Task objective
Everything in the listing below except the pictures should be reproduced exactly.
──────── Given data
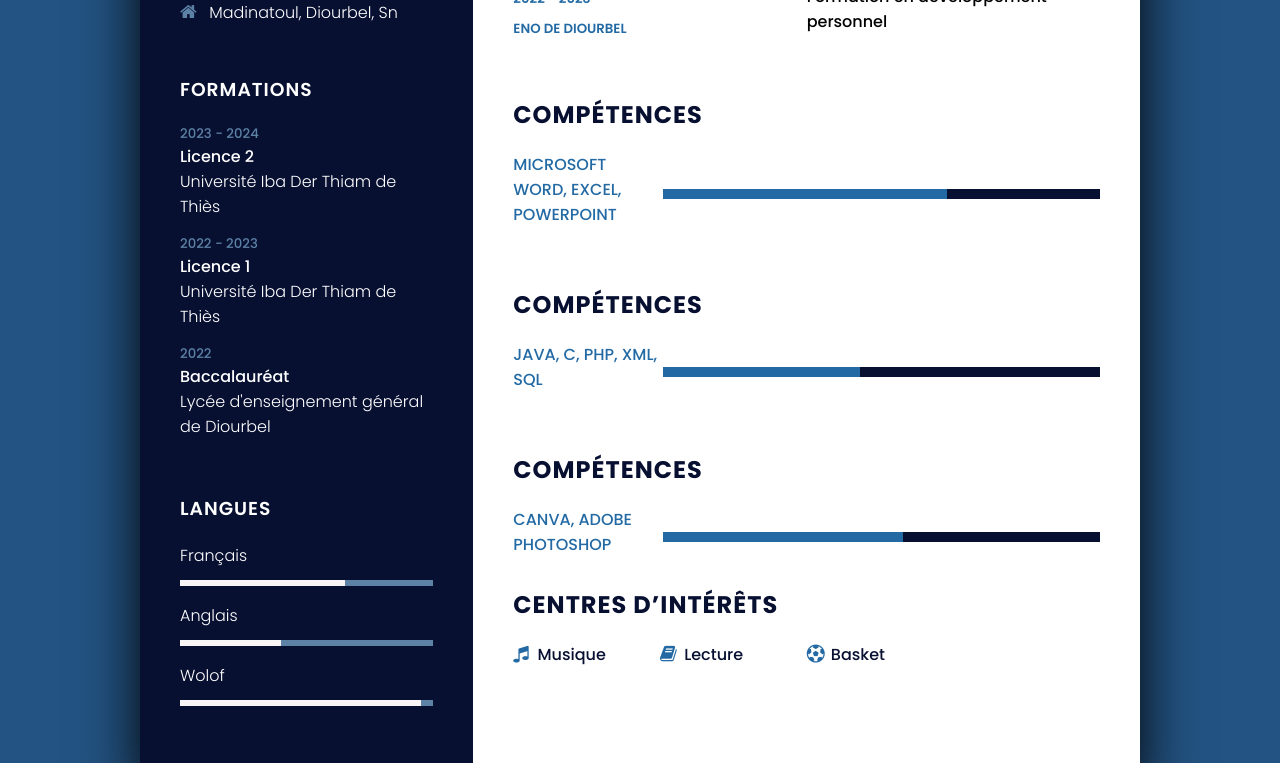
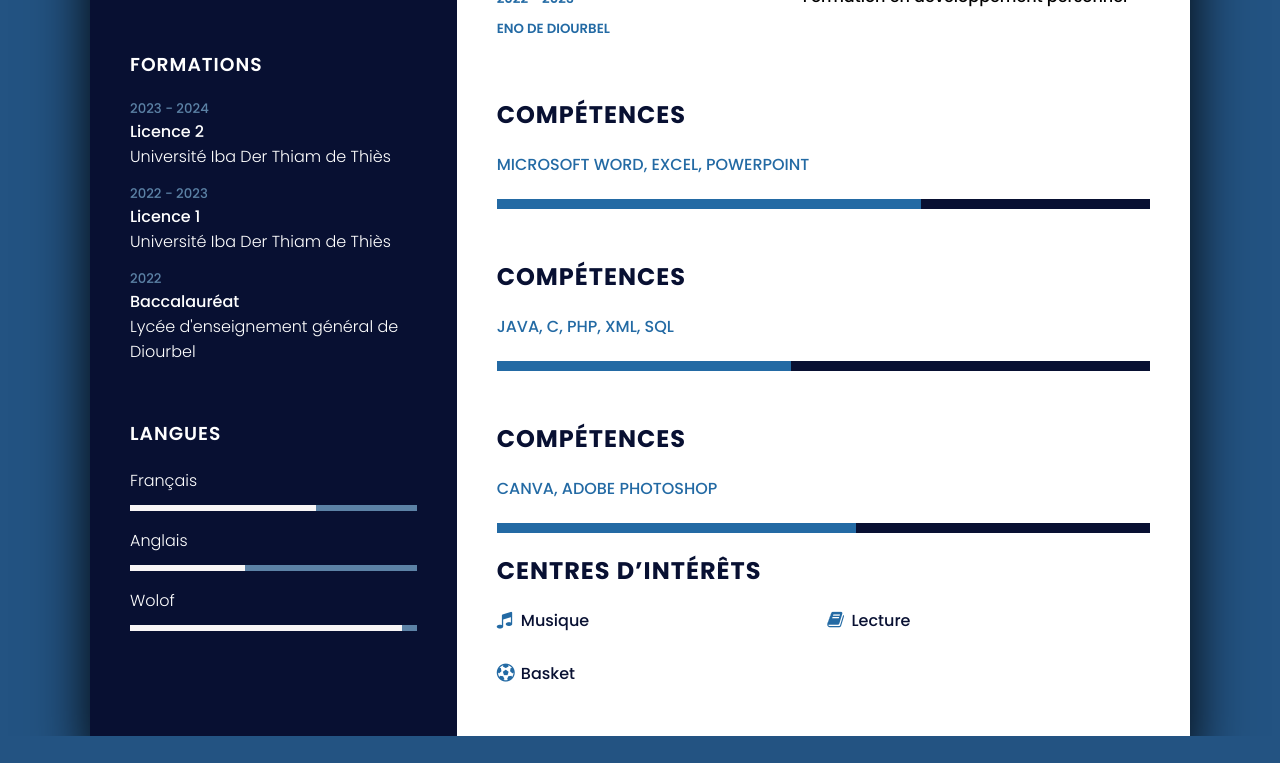
Before and after one commit to falllorse-code/mon-cv, a plain HTML site: page index.html in a window 1280 px wide. Shown: the part 642-1405 px from the top of the page. After the commit the page ends 1378 px from the top, so only its background shows below. Drawn offline with Linux system fonts and the light colour scheme.

Commit message:
Refactor CSS for responsive design and layout changes
Updated layout and styles for responsiveness and improved design.

```diff
--- a/style.css
+++ b/style.css
@@ -17,10 +17,10 @@ body{
     position:relative;
     width:100%;
     max-width: 1000px;
-    min-height: 1000px;
+    min-height: auto;
     background: white;
     display: grid;
-    grid-template-columns: 1fr 2fr;
+    grid-template-columns: 1fr;
     box-shadow: 0 35px 55px rgb(0, 0, 0);
 
 }
@@ -45,8 +45,8 @@ body{
 
 .profileTexte .imgBox{
     position: relative;
-    width: 200px;
-    height: 200px;
+    width: clamp(110px, 22vw, 200px);
+    height: clamp(110px, 22vw, 200px);
     border-radius: 50%;
     overflow:hidden ;
 }
@@ -168,19 +168,20 @@ p{
 }
 .me .bx{
     display: flex;
-    flex-direction: row;
+    flex-direction: column;
+    gap: 12px;
     margin: 20px 0;
-    justify-content: space-between;
-    align-items: flex-start;
+    justify-content: flex-start;
+    align-items: stretch;
 }
 .me .bx .text {
-  width: 50%;
+  width: 100%;
 }
 
 
 .me .bx .year{
-    min-width: 200px;
-    width: 45%
+    min-width: 0;
+    width: 100%;
 }
 .me .bx .year h5{
     text-transform: uppercase;
@@ -196,11 +197,43 @@ p{
   font-weight: 500;
   margin: 3px 0;
 }
+
+@media (min-width: 768px) {
+    .container{
+        grid-template-columns: 1fr 2fr;
+    }
+    .container .left-side{
+        padding: 40px;
+    }
+    .me .bx{
+        flex-direction: row;
+        align-items: flex-start;
+    }
+    .me .bx .text {
+        width: 50%;
+    }
+    .me .bx .year{
+        min-width: 200px;
+        width: 45%;
+    }
+    .skills .bx{
+        grid-template-columns: 150px 1fr;
+    }
+    .interet ul{
+        grid-template-columns: repeat(4,1fr);
+    }
+}
+
+@media (min-width: 1024px) {
+    .container{
+        max-width: 1100px;
+    }
+}
 .skills .bx{
     position: relative;
     width: 100%;
     display: grid;
-    grid-template-columns: 150px 1fr;
+    grid-template-columns: 1fr;
     justify-content: center;
     align-items: center;
 }
@@ -228,7 +261,8 @@ p{
 
 .interet ul {
     display: grid;
-    grid-template-columns: repeat(4,1fr);
+    grid-template-columns: repeat(2,1fr);
+    gap: 8px;
 }
 
 .interet ul li{
```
────────────────
Reply
Before and after one commit to falllorse-code/mon-cv, a plain HTML site: page index.html in a window 1280 px wide. Shown: the part 642-1405 px from the top of the page. After the commit the page ends 1378 px from the top, so only its background shows below. Drawn offline with Linux system fonts and the light colour scheme.

Commit message:
Refactor CSS for responsive design and layout changes
Updated layout and styles for responsiveness and improved design.

```diff
--- a/style.css
+++ b/style.css
@@ -17,10 +17,10 @@ body{
     position:relative;
     width:100%;
     max-width: 1000px;
-    min-height: 1000px;
+    min-height: auto;
     background: white;
     display: grid;
-    grid-template-columns: 1fr 2fr;
+    grid-template-columns: 1fr;
     box-shadow: 0 35px 55px rgb(0, 0, 0);
 
 }
@@ -45,8 +45,8 @@ body{
 
 .profileTexte .imgBox{
     position: relative;
-    width: 200px;
-    height: 200px;
+    width: clamp(110px, 22vw, 200px);
+    height: clamp(110px, 22vw, 200px);
     border-radius: 50%;
     overflow:hidden ;
 }
@@ -168,19 +168,20 @@ p{
 }
 .me .bx{
     display: flex;
-    flex-direction: row;
+    flex-direction: column;
+    gap: 12px;
     margin: 20px 0;
-    justify-content: space-between;
-    align-items: flex-start;
+    justify-content: flex-start;
+    align-items: stretch;
 }
 .me .bx .text {
-  width: 50%;
+  width: 100%;
 }
 
 
 .me .bx .year{
-    min-width: 200px;
-    width: 45%
+    min-width: 0;
+    width: 100%;
 }
 .me .bx .year h5{
     text-transform: uppercase;
@@ -196,11 +197,43 @@ p{
   font-weight: 500;
   margin: 3px 0;
 }
+
+@media (min-width: 768px) {
+    .container{
+        grid-template-columns: 1fr 2fr;
+    }
+    .container .left-side{
+        padding: 40px;
+    }
+    .me .bx{
+        flex-direction: row;
+        align-items: flex-start;
+    }
+    .me .bx .text {
+        width: 50%;
+    }
+    .me .bx .year{
+        min-width: 200px;
+        width: 45%;
+    }
+    .skills .bx{
+        grid-template-columns: 150px 1fr;
+    }
+    .interet ul{
+        grid-template-columns: repeat(4,1fr);
+    }
+}
+
+@media (min-width: 1024px) {
+    .container{
+        max-width: 1100px;
+    }
+}
 .skills .bx{
     position: relative;
     width: 100%;
     display: grid;
-    grid-template-columns: 150px 1fr;
+    grid-template-columns: 1fr;
     justify-content: center;
     align-items: center;
 }
@@ -228,7 +261,8 @@ p{
 
 .interet ul {
     display: grid;
-    grid-template-columns: repeat(4,1fr);
+    grid-template-columns: repeat(2,1fr);
+    gap: 8px;
 }
 
 .interet ul li{
```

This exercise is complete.